In our part of the world, most of us reach middle age without ever seeing a dead body, making death a subject of fascination. Death is just out of reach, yet it affects us all – it is both universal and indiscriminate. Death – A Self-Portrait, the new exhibition at the Wellcome Collection encourages us to use death as a means of better understanding life.
The Wellcome Collection asks visitors to its website to “Tell us about an object that makes you think of death: a reminder of someone you lost, a family heirloom, something associated with a death itself, or anything else.” And there are many such items on show in the exhibition, just as there are many faces of death:
German Anton Sohn (1769-1840) created a series of 42 hand painted terracotta Dance of Death figures, inspired by a famous mural in the cemetery of a Dominican friary in Basel.
Japanese Izumi Sukeyuki (1838-1920) sculpted a curious snake exploring a skull – an okimono (decorative object) expressing the Buddhist vision of the ongoing existence of the soul, which is thought to undergo perpetual transformation into new states of being.
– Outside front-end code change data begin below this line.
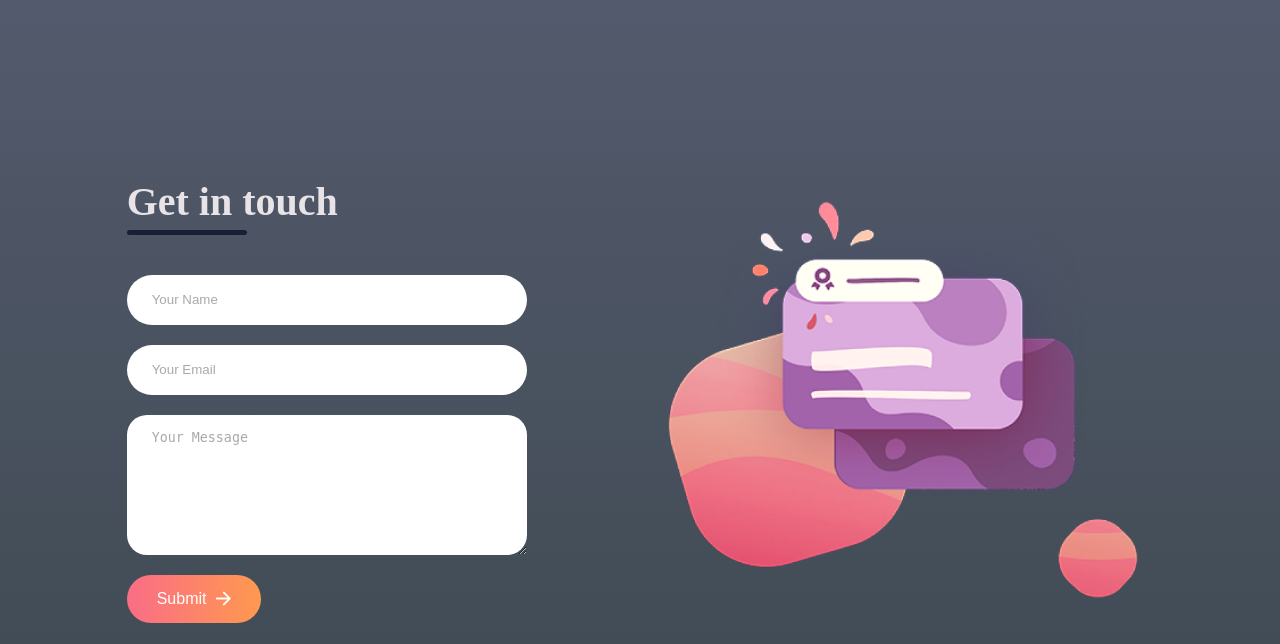
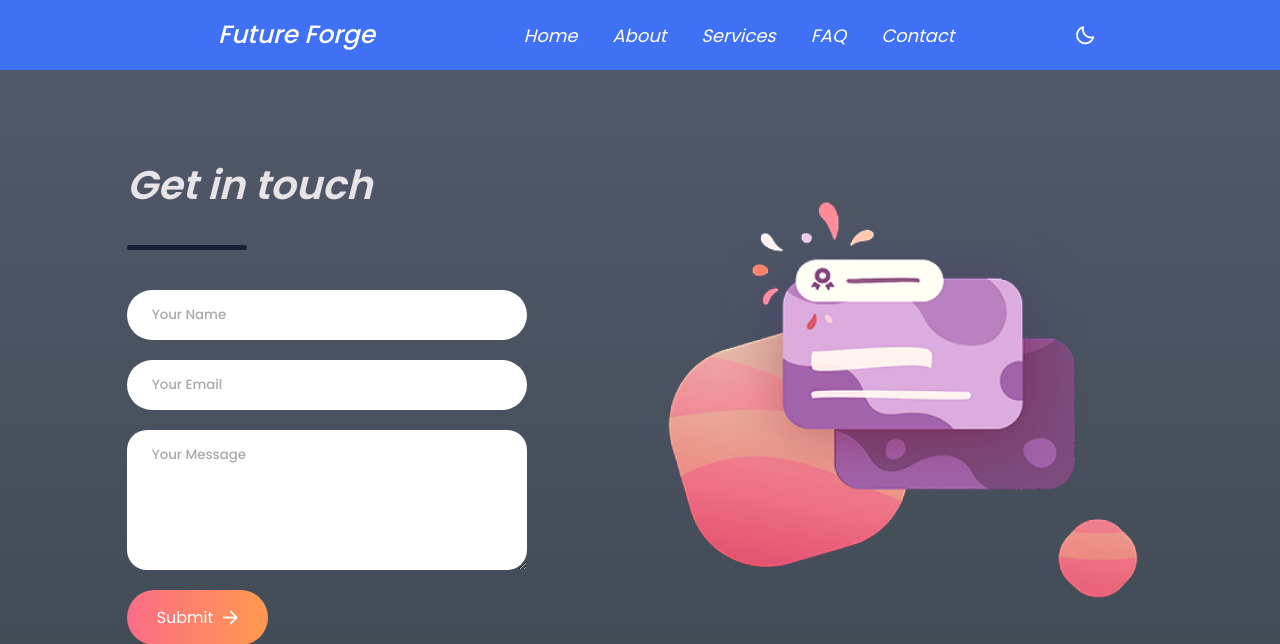
Before and after one commit to selvan01/CareerQuest-Job-Recommender-WebApp, a Flask app: page /Contact in a window 1280 px wide. Shown: the top 644 px of the page. Run offline with Flask 3, Linux system fonts and the light colour scheme.

Commit message:
Updated contact.html

```diff
--- a/templates/contact.html
+++ b/templates/contact.html
@@ -1,8 +1,43 @@
 <html lang="en">
 <head>
-<meta charset="UTF-8">
-<meta name="viewport" content="width=device-width, initial-scale=1.0">
-<title>Contact Form</title>
+    <meta charset="UTF-8">
+    <meta http-equiv="X-UA-Compatible" content="IE=edge">
+    <meta name="viewport" content="width=device-width, initial-scale=1.0">
+
+    <!-- ===== CSS ===== -->
+    <link rel="stylesheet" href="style.css">
+
+    <!-- ===== Boxicons CSS ===== -->
+    <link href='https://unpkg.com/boxicons@2.1.1/css/boxicons.min.css' rel='stylesheet'>
+
+    <title>Contact Us</title>
+</head>
+<body>
+    <nav>
+        <div class="nav-bar">
+            <i class='bx bx-menu sidebarOpen' ></i>
+            <span class="logo navLogo"><a href="#">Future Forge</a></span>
+            <div class="menu">
+                <div class="logo-toggle">
+                    <span class="logo"><a href="#">Future Forge</a></span>
+                    <i class='bx bx-x siderbarClose'></i>
+                </div>
+                <ul class="nav-links">
+                    <li><a href="/">Home</a></li>
+                    <li><a href="/#about">About</a></li>
+                    <li><a href="/#services">Services</a></li>
+                    <li><a href="/#faq">FAQ</a></li>
+                    <li><a href="/Contact">Contact</a></li>
+                </ul>
+            </div>
+            <div class="darkLight-searchBox " >
+                <div class="dark-light">
+                    <i class='bx bx-moon moon'></i>
+                    <i class='bx bx-sun sun'></i>
+                </div>
+            </div>
+        </div>
+    </nav>
 <link rel="stylesheet" href="{{ url_for('static', filename='contact-us-style.css') }}">
 </head>
 <body>
@@ -22,6 +57,61 @@
 <img src="{{ url_for('static', filename='images/right_img.png') }}" alt="">
 </div>
 </div>
+<section class="footer"  width="100px" height ="100vh">
+    <div class="footer-row" data-aos="fade-top" data-aos-duration="2500" width="100vw">
+      <div class="footer-col" data-aos="fade-bottom" data-aos-duration="2500" width="100vw" >
+        <h4>Info</h4>
+        <ul class="links">
+          <li><a href="#">About Us</a></li>
+          <li><a href="#">Compressions</a></li>
+          <li><a href="#">Customers</a></li>
+          <li><a href="#">Service</a></li>
+          <li><a href="#">Collection</a></li>
+        </ul>
+      </div>
 
+      <div class="footer-col" width="100%">
+        <h4>Explore</h4>
+        <ul class="links">
+          <li><a href="#">Free Designs</a></li>
+          <li><a href="#">Latest Designs</a></li>
+          <li><a href="#">Themes</a></li>
+          <li><a href="#">Popular Designs</a></li>
+          <li><a href="#">New Skills</a></li>
+          <li><a href="#">New Uploads</a></li>
+        </ul>
+      </div>
+
+      <div class="footer-col">
+        <h4>Legal</h4>
+        <ul class="links">
+          <li><a href="#">Customer Agreement</a></li>
+          <li><a href="#">Privacy Policy</a></li>
+          <li><a href="#">GDPR</a></li>
+          <li><a href="#">Security</a></li>
+          <li><a href="#">Testimonials</a></li>
+          <li><a href="#">Media Kit</a></li>
+        </ul>
+      </div>
+
+      <div class="footer-col">
+        <h4>Newsletter</h4>
+        <p>
+          Join us in Future forge for complete job related recommendation that improves your carrer growth
+        </p>
+        <form action="#">
+          <input type="text" placeholder="Your email" required>
+          <button type="submit">SUBSCRIBE</button>
+        </form>
+        <div class="icons">
+          <i class="fa-brands fa-facebook-f"></i>
+          <i class="fa-brands fa-twitter"></i>
+          <i class="fa-brands fa-linkedin"></i>
+          <i class="fa-brands fa-github"></i>
+        </div>
+      </div>
+    </div>
+  </section>
+<script type="text/javascript" src="{{ url_for('static', filename='pages.js') }}"></script>
 </body>
 </html>
```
Plus a snake is believed to be reborn every time it sheds its skin.
Metamorphic postcards (c.1900-10) feature whimsical illustrations that are “lent a surreal pathos by the grinning skulls into which they transform, becoming turn of the century interpretations of the vanitas theme.” The phrase ‘vanitas vanitatum omnia vanitas’ comes from the Bible (Ecclesiastes I) and is translated as ‘vanity of vanities; all is vanity’ – a moralistic invitation to dwell on the necessity of eternal salvation, as opposed to the acquisition of worldly goods.
These are just a few of the many and varied pieces on show. But can art help us to cope with the prospect of death? Why are the inanimate objects of burial ritual and mourning universally deemed to have significance? And how can possessions activate memories that assist us in coming to terms with bereavement, and perhaps even our own mortality?
I look forward to hearing your thoughts on this subject – and do feel free to share details of your own actual or suggested ‘objects of death’.